### Try it
For the data below, give again exactly the lines from the one containing "max-width: 38rem;" through the one containing "About copy, project", both ends included, and no others.

### Data for the task
==========

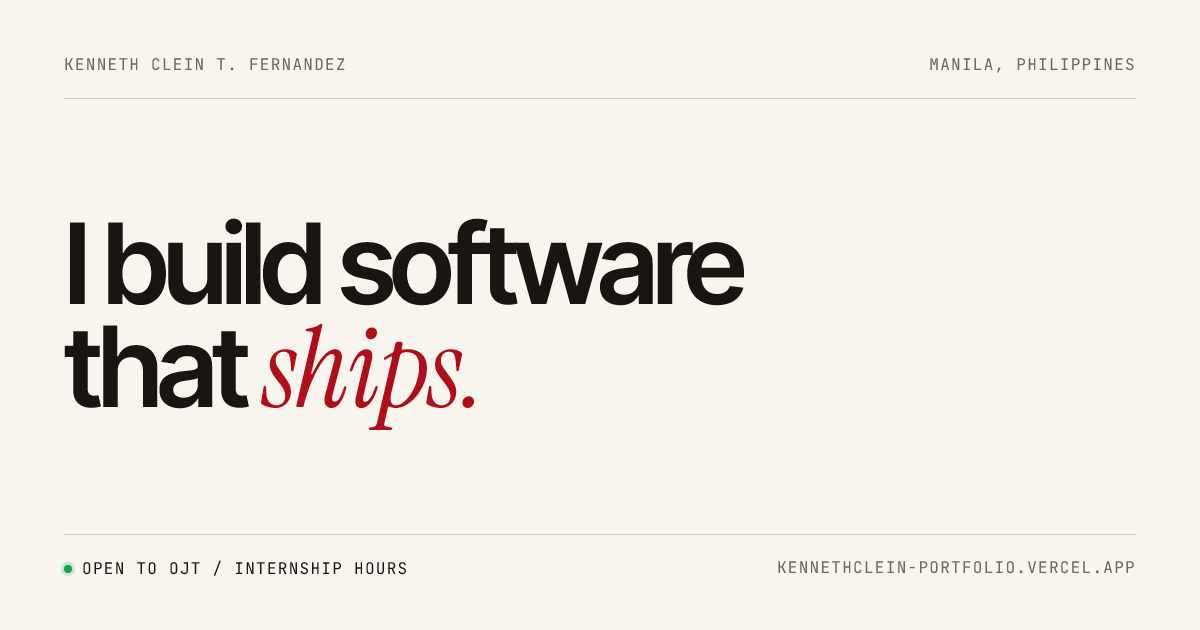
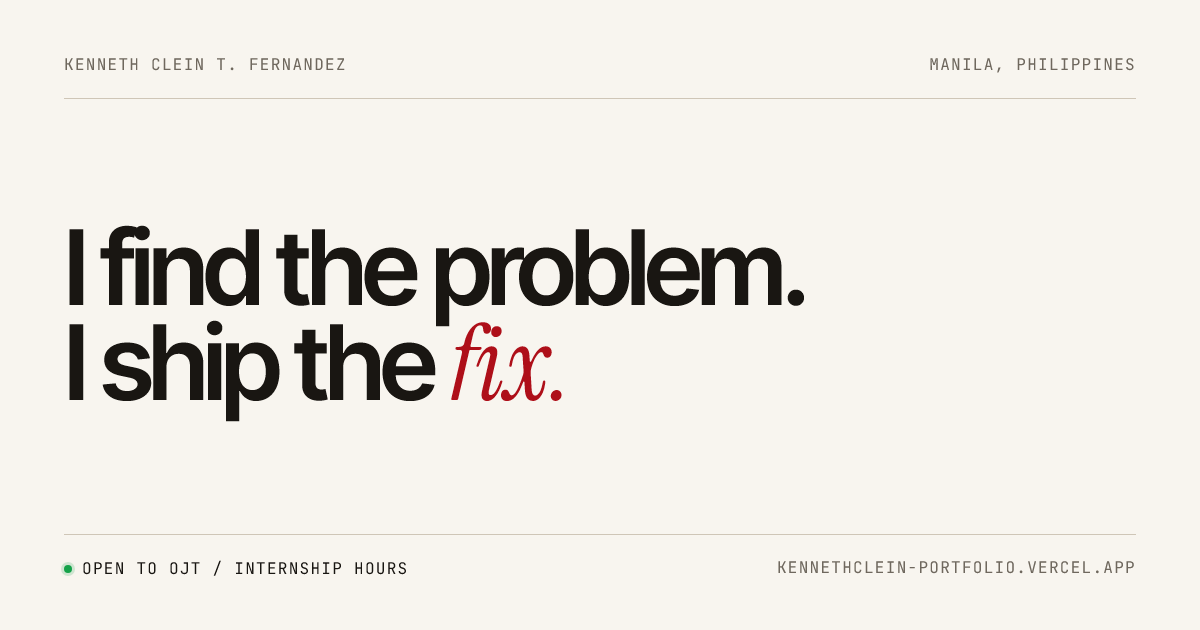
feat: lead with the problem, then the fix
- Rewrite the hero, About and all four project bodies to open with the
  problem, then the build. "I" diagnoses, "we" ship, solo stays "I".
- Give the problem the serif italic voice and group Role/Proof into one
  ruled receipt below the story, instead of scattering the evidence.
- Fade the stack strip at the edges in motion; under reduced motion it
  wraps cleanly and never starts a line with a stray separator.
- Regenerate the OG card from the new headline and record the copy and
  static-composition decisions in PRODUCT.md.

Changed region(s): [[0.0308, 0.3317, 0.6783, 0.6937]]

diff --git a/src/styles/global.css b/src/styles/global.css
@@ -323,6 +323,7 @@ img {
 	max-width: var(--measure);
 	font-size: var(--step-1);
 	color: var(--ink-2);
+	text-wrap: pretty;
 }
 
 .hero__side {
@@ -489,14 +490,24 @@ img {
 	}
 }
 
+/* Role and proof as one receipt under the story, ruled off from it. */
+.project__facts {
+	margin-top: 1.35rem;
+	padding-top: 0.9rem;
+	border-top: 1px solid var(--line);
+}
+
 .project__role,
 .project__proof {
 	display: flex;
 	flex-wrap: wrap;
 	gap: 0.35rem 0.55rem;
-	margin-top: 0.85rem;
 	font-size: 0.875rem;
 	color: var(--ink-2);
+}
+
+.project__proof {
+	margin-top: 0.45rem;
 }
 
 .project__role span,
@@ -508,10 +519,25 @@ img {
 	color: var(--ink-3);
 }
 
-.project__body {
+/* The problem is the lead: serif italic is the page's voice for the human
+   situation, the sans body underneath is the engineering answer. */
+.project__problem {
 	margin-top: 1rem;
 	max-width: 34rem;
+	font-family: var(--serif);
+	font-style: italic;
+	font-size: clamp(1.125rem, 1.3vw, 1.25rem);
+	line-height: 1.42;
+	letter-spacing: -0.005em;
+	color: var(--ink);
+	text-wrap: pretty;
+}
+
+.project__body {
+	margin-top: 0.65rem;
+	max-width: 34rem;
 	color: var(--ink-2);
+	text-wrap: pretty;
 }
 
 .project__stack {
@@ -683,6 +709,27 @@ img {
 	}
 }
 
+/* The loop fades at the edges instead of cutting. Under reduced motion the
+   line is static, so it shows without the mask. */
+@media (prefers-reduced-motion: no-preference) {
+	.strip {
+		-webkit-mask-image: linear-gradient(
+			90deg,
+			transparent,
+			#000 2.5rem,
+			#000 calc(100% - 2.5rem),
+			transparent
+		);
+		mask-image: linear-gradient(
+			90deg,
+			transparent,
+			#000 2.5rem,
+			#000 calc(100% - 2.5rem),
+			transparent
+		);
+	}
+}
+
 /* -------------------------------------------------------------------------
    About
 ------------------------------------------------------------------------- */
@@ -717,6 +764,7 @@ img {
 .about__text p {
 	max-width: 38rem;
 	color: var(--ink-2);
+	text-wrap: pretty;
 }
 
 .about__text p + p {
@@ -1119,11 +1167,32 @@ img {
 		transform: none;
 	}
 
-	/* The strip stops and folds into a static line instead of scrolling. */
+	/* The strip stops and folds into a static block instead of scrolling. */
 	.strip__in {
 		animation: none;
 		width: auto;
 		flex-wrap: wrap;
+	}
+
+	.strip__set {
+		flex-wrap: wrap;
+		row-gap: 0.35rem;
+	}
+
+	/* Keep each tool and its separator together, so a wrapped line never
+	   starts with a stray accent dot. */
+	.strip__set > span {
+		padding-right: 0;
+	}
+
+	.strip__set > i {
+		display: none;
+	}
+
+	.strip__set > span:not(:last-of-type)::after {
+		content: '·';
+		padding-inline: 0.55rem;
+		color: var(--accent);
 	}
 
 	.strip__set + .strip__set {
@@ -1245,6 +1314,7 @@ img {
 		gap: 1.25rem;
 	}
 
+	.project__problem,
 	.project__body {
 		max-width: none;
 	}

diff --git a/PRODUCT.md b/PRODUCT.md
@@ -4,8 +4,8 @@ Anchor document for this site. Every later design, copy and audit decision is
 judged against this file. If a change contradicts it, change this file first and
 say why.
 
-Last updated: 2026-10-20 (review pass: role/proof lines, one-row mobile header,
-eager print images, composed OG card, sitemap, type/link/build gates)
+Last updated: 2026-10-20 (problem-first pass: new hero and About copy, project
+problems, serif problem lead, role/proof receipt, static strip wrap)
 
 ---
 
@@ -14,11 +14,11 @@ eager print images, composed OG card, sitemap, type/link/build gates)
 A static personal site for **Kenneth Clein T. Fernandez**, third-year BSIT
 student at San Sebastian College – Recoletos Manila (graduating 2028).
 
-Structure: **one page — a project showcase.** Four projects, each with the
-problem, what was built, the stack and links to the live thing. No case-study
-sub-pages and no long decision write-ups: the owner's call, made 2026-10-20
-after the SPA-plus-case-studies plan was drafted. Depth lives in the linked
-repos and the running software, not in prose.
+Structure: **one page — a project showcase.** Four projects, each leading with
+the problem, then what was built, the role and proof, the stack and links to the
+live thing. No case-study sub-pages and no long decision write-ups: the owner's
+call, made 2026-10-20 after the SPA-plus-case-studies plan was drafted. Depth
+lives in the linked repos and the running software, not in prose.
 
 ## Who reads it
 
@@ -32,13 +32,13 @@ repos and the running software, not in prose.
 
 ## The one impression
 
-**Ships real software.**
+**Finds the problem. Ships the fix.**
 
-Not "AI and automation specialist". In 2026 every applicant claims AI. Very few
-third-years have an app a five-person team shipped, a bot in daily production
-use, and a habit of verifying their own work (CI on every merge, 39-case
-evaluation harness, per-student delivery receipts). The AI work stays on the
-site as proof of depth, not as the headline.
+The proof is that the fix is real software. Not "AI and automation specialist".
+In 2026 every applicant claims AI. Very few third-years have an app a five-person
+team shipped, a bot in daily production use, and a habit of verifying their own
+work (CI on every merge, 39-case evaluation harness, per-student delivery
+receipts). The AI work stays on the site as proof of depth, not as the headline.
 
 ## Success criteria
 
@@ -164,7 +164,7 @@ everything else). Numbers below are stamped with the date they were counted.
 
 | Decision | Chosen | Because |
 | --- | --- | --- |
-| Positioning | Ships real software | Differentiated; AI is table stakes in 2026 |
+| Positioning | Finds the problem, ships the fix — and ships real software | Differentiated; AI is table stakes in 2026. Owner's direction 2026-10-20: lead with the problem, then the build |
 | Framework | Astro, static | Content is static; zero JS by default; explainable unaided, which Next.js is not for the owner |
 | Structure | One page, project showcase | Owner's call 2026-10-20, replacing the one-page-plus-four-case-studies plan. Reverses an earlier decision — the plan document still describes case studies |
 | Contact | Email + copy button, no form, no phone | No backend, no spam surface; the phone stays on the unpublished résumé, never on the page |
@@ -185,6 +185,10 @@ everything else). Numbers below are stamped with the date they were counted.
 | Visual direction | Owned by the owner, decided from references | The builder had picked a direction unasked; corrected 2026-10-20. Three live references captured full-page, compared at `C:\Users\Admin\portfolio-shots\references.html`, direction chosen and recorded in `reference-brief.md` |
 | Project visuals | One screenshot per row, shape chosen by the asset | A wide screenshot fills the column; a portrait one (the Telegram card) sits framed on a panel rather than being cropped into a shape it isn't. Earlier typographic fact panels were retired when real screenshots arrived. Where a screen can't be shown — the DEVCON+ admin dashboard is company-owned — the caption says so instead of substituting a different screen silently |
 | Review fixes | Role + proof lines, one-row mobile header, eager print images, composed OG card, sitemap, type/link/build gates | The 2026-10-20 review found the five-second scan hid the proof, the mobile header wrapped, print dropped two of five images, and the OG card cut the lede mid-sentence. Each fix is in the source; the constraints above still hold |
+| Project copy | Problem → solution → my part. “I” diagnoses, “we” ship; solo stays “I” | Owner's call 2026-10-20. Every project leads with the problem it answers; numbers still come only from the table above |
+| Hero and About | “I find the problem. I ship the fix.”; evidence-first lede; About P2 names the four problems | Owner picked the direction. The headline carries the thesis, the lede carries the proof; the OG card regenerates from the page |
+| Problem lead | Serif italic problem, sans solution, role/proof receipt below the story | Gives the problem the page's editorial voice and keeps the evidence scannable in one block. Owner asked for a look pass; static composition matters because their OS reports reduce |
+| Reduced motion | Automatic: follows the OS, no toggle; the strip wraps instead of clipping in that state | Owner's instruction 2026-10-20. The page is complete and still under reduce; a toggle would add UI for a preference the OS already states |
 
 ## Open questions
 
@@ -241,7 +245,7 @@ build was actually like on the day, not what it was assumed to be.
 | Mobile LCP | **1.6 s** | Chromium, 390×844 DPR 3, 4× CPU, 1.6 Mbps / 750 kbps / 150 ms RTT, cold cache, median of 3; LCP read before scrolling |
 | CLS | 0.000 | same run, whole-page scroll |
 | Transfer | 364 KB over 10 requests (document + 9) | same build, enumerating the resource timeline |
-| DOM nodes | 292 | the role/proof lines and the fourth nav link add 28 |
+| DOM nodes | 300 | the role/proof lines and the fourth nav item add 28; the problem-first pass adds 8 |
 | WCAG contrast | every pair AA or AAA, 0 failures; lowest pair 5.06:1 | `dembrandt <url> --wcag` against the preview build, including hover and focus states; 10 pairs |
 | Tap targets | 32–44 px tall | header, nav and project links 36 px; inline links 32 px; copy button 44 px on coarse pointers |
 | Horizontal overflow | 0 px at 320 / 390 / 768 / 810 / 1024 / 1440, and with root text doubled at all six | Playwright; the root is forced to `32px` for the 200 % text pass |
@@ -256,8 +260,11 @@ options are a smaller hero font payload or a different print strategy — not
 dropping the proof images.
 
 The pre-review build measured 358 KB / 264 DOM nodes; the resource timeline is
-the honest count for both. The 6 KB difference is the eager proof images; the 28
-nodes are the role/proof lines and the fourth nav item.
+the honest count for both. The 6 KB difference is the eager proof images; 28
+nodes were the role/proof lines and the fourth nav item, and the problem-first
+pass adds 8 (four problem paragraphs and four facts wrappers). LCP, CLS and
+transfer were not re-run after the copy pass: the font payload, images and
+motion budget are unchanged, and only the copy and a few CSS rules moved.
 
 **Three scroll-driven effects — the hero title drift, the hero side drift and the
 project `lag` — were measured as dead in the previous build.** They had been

==========

### Output of the task
 	max-width: 38rem;
 	color: var(--ink-2);
+	text-wrap: pretty;
 }
 
 .about__text p + p {
@@ -1119,11 +1167,32 @@ img {
 		transform: none;
 	}
 
-	/* The strip stops and folds into a static line instead of scrolling. */
+	/* The strip stops and folds into a static block instead of scrolling. */
 	.strip__in {
 		animation: none;
 		width: auto;
 		flex-wrap: wrap;
+	}
+
+	.strip__set {
+		flex-wrap: wrap;
+		row-gap: 0.35rem;
+	}
+
+	/* Keep each tool and its separator together, so a wrapped line never
+	   starts with a stray accent dot. */
+	.strip__set > span {
+		padding-right: 0;
+	}
+
+	.strip__set > i {
+		display: none;
+	}
+
+	.strip__set > span:not(:last-of-type)::after {
+		content: '·';
+		padding-inline: 0.55rem;
+		color: var(--accent);
 	}
 
 	.strip__set + .strip__set {
@@ -1245,6 +1314,7 @@ img {
 		gap: 1.25rem;
 	}
 
+	.project__problem,
 	.project__body {
 		max-width: none;
 	}

diff --git a/PRODUCT.md b/PRODUCT.md
@@ -4,8 +4,8 @@ Anchor document for this site. Every later design, copy and audit decision is
 judged against this file. If a change contradicts it, change this file first and
 say why.
 
-Last updated: 2026-10-20 (review pass: role/proof lines, one-row mobile header,
-eager print images, composed OG card, sitemap, type/link/build gates)
+Last updated: 2026-10-20 (problem-first pass: new hero and About copy, project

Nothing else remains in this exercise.